Advertisement
YOU ARE HERE: LAT HomeCollections

Guilty Plea in City Bribe Case

A nude dance club's manager is expected to cooperate with the prosecution, which has also targeted three San Diego councilmen.

September 03, 2003|Tony Perry | Times Staff Writer

SAN DIEGO — The manager of a nude entertainment business pleaded guilty Tuesday to being part of a scheme to bribe a San Diego police officer and provide illegal campaign contributions to three city councilmen.

In a brief appearance in federal court, John D'Intino, 56, pleaded guilty to one count of conspiracy to commit wire fraud and to an unrelated count of possessing illegal firearms. He was jailed to await sentencing in January.

D'Intino faces a maximum of five years in prison and a $250,000 fine on each count. He is expected to provide testimony for the prosecution in hopes of getting a recommendation for leniency.

The three councilmen, the owner of Cheetahs Totally Nude dance establishment and Cheetahs' lobbyist have also been indicted in the City Hall scandal that involves an alleged attempt to bribe council members to push an amendment to city law to let nude dancers sit on patrons' laps while seeking gratuities.

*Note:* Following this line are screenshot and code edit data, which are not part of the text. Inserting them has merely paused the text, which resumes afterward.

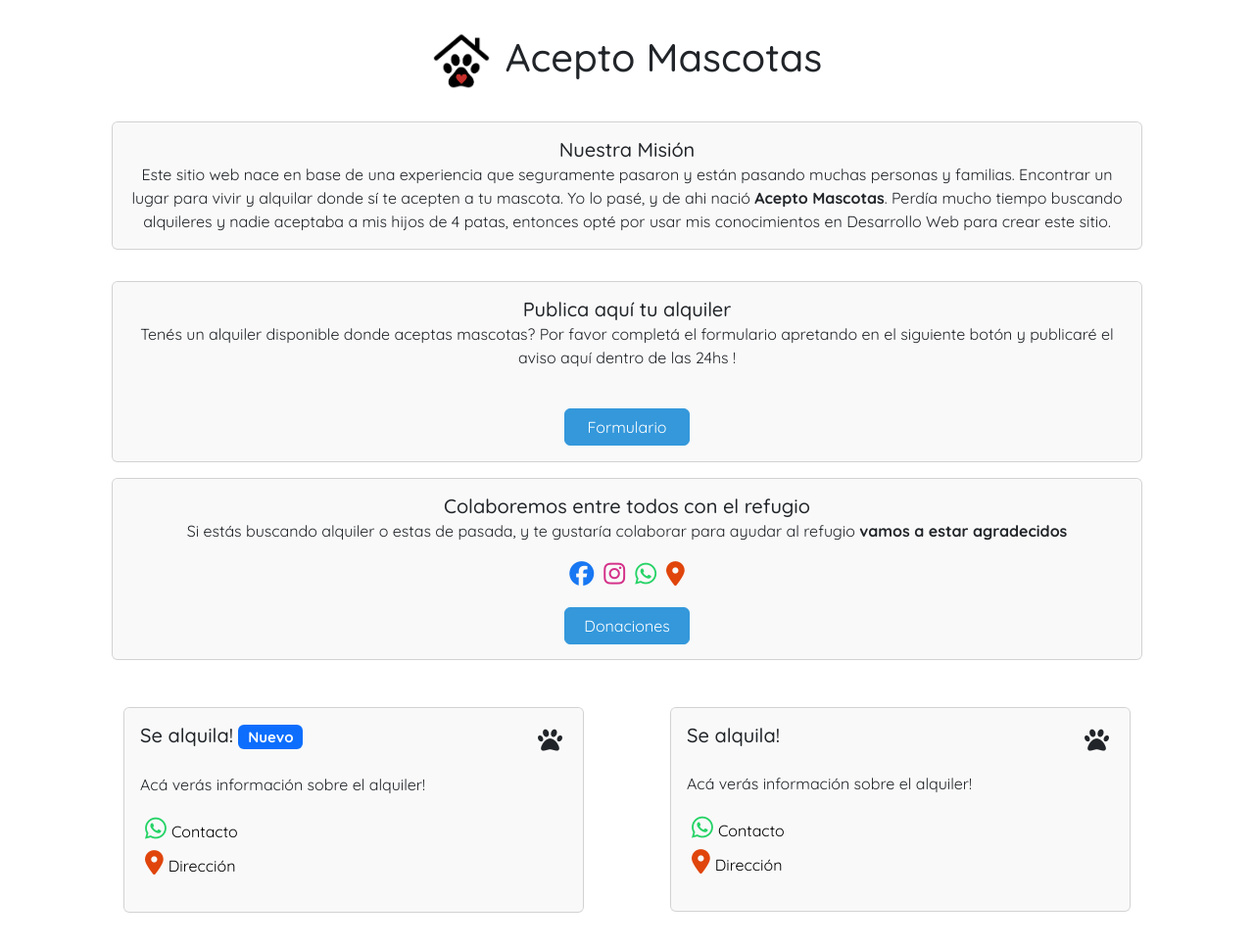
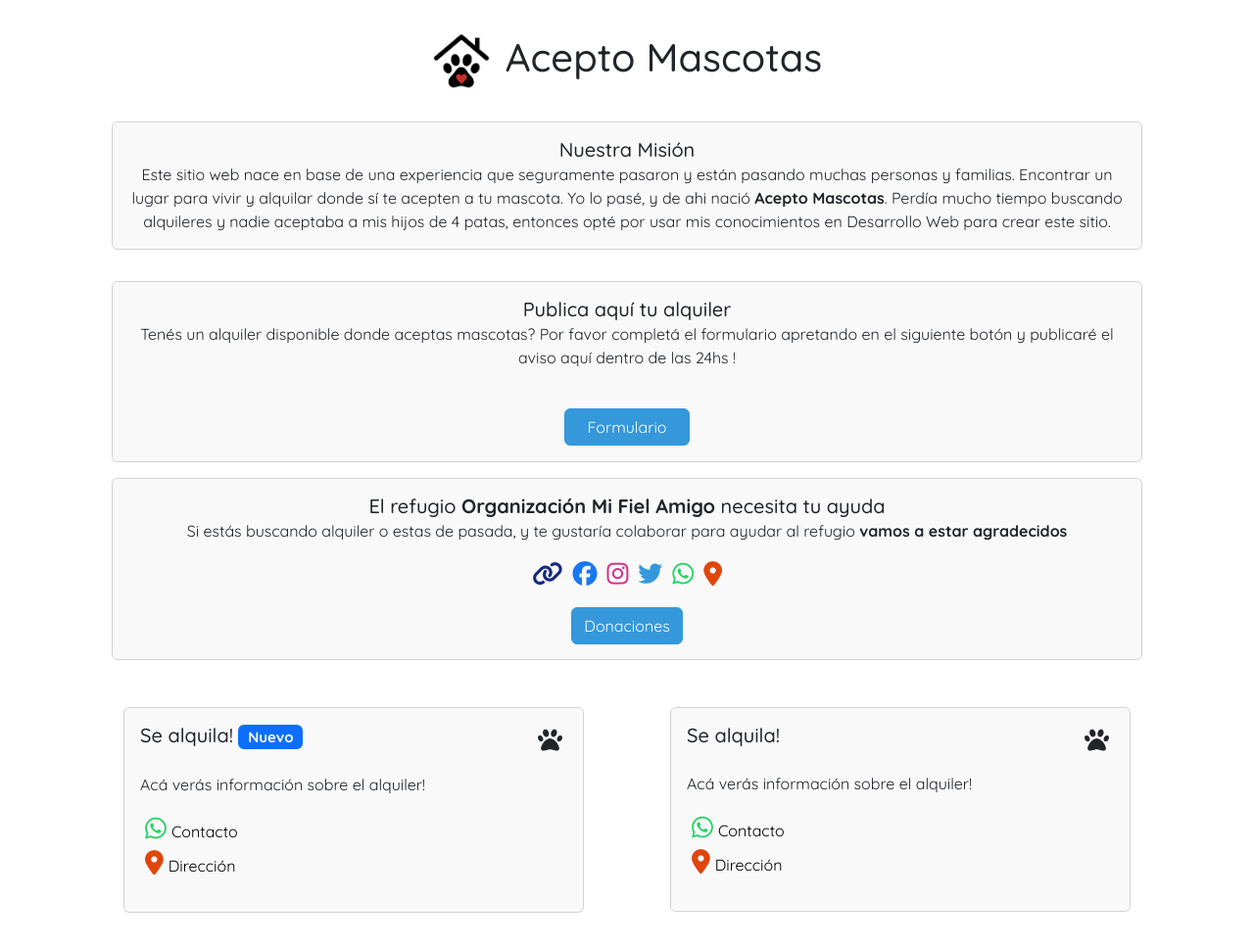
Before and after one commit to dannyseiler/aceptoMascotas, a plain HTML site: page index.html in a window 1280 px wide. Shown: the top 967 px of the page at 98% size. Drawn offline with nearby package versions, Linux system fonts and the light colour scheme.

Commit message:
Modifico texto de sección Refugio y agrego links

```diff
--- a/assets/css/style.css
+++ b/assets/css/style.css
@@ -2,7 +2,8 @@
   font-family: 'Quicksand', sans-serif;
 }
 
-html, body {
+html,
+body {
   box-sizing: border-box;
   height: 100vh;
   width: 100%;
@@ -72,7 +73,7 @@ h5 {
   width: 100%;
 }
 
-.row > * {
+.row>* {
   text-align: left;
 }
 
@@ -89,9 +90,11 @@ h5 {
 a.btn {
   width: 8rem;
 }
+
 .card {
   margin: 2em;
 }
+
 .card.avisos {
   width: 400px;
 }
@@ -116,11 +119,16 @@ a.btn {
 .links {
   margin: 0 auto;
 }
+
 .fa-brands,
 .fa-solid,
 .fa-regular {
   margin: 5px;
   font-size: 25px;
+}
+
+.fa-link {
+  color: #152981;
 }
 
 .fa-envelope {
@@ -133,6 +141,10 @@ a.btn {
 
 .fa-instagram {
   color: #D43089;
+}
+
+.fa-twitter {
+  color: #3498db;
 }
 
 .fa-whatsapp {
@@ -164,10 +176,10 @@ a.btn {
 }
 
 .content-footer {
-display: flex;
-align-items: center;
-text-align: center;
-justify-content: space-around;
+  display: flex;
+  align-items: center;
+  text-align: center;
+  justify-content: space-around;
 }
 
 span {
--- a/index.html
+++ b/index.html
@@ -81,7 +81,7 @@
             <!--Seccion del Refugio -->
             <div class="card my-3">
                 <div class="card-body">
-                    <h5 class="card-title">Colaboremos entre todos con el refugio</h5>
+                    <h5 class="card-title">El refugio <strong>Organización Mi Fiel Amigo</strong> necesita tu ayuda</h5>
                     <p class="card-text">
                         Si estás buscando alquiler o estas de pasada, y te gustaría colaborar para ayudar al refugio
                         <strong>vamos a estar agradecidos</strong>
@@ -89,13 +89,49 @@
                     <div class="social-media" id="home">
                         <div class="links">
                             <ul>
-                                <li><a href="#"><i class="fa-brands fa-facebook"></i></a></li>
-                                <li><a href="#"><i class="fa-brands fa-instagram"></i></a></li>
-                                <li><a href="#"><i class="fa-brands fa-whatsapp"></i></a></li>
-                                <li><a href="#"><i class="fa-solid fa-location-dot"></i></a></li>
+                                <li><a href="https://organizacionmifielamigo.wordpress.com/" target="_blank"><i
+                                            class="fa-solid fa-link"></i></a></li>
+                                <li><a href="https://www.facebook.com/OMFA.Moreno/" target="_blank"><i
+                                            class="fa-brands fa-facebook"></i></a></li>
+                                <li><a href="https://www.instagram.com/omfa_moreno/" target="_blank"><i
+                                            class="fa-brands fa-instagram"></i></a></li>
+                                <li><a href="https://twitter.com/omfa_moreno?lang=es" target="_blank"><i
+                                            class="fa-brands fa-twitter"></i></a></li>
+                                <li><a href="https://wa.me/5491123750899" target="_blank"><i
+                                            class="fa-brands fa-whatsapp"></i></a></li>
+                                <li><a href="https://goo.gl/maps/Yb8ftziPS9wf8tGC8" target="_blank"><i
+                                            class="fa-solid fa-location-dot"></i></a></li>
                             </ul>
                         </div>
-                        <a href="#" class="btn btn-primary">Donaciones</a>
+                        <!-- Button trigger modal -->
+                        <button type="button" class="btn btn-primary" data-bs-toggle="modal"
+                            data-bs-target="#exampleModal">
+                            Donaciones
+                        </button>
+
+                        <!-- Modal -->
+                        <div class="modal fade" id="exampleModal" tabindex="-1" aria-labelledby="exampleModalLabel"
+                            aria-hidden="true">
+                            <div class="modal-dialog">
+                                <div class="modal-content">
+                                    <div class="modal-header">
+                                        <h1 class="modal-title fs-5" id="exampleModalLabel">Modal title</h1>
+                                        <button type="button" class="btn-close" data-bs-dismiss="modal"
+                                            aria-label="Close"></button>
+                                    </div>
+                                    <div class="modal-body">
+                                        Lorem ipsum dolor sit amet consectetur adipisicing elit. Excepturi cum dicta
+                                        voluptatem ex optio ipsam, a ad adipisci esse pariatur iste, odit eum autem
+                                        nulla asperiores itaque fugit, recusandae nesciunt?
+                                    </div>
+                                    <div class="modal-footer">
+                                        <button type="button" class="btn btn-secondary"
+                                            data-bs-dismiss="modal">Close</button>
+                                        <button type="button" class="btn btn-primary">Save changes</button>
+                                    </div>
+                                </div>
+                            </div>
+                        </div>
                     </div>
                 </div>
             </div>
```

Councilmen Ralph Inzunza, Michael Zucchet and Charles Lewis and Cheetahs owner Michael Galardi pleaded not guilty Friday, a day after the indictments were unsealed. Cheetahs lobbyist Lance Malone is scheduled to surrender today for arraignment.

D'Intino's attorney, Geoffrey Morrison, said his client is willing to accept responsibility for his actions and is "looking forward to moving on with his life."

According to D'Intino's plea, he directed unnamed people to write checks to the councilmen's campaigns and then reimbursed them to disguise the fact that the money came from Galardi. City law limits individual contributions to $500 and bans such reimbursements.

In one alleged telephone conversation with Galardi, D'Intino said, "We got $5,000 worth of checks for Lewis." At the time, Lewis was a candidate to succeed his longtime boss, Councilman George Stevens, who could not run again because of term limits.

According to the indictment, D'Intino's main role was to deliver cash payments of more than $40,000 to an undercover police officer in exchange for Cheetahs' getting advance word of when vice officers planned to visit to check for violations of the city's "no-touching" rule for nude dancers.

The indictment does not indicate any conversations between D'Intino and the councilmen.

On the firearms charge, D'Intino admitted that he brokered the sale of 26 machine guns and pistols with obliterated serial numbers.

His alleged supplier, Charles Tappe, has been indicted on similar charges.

Advertisement
Los Angeles Times Articles
|
|
|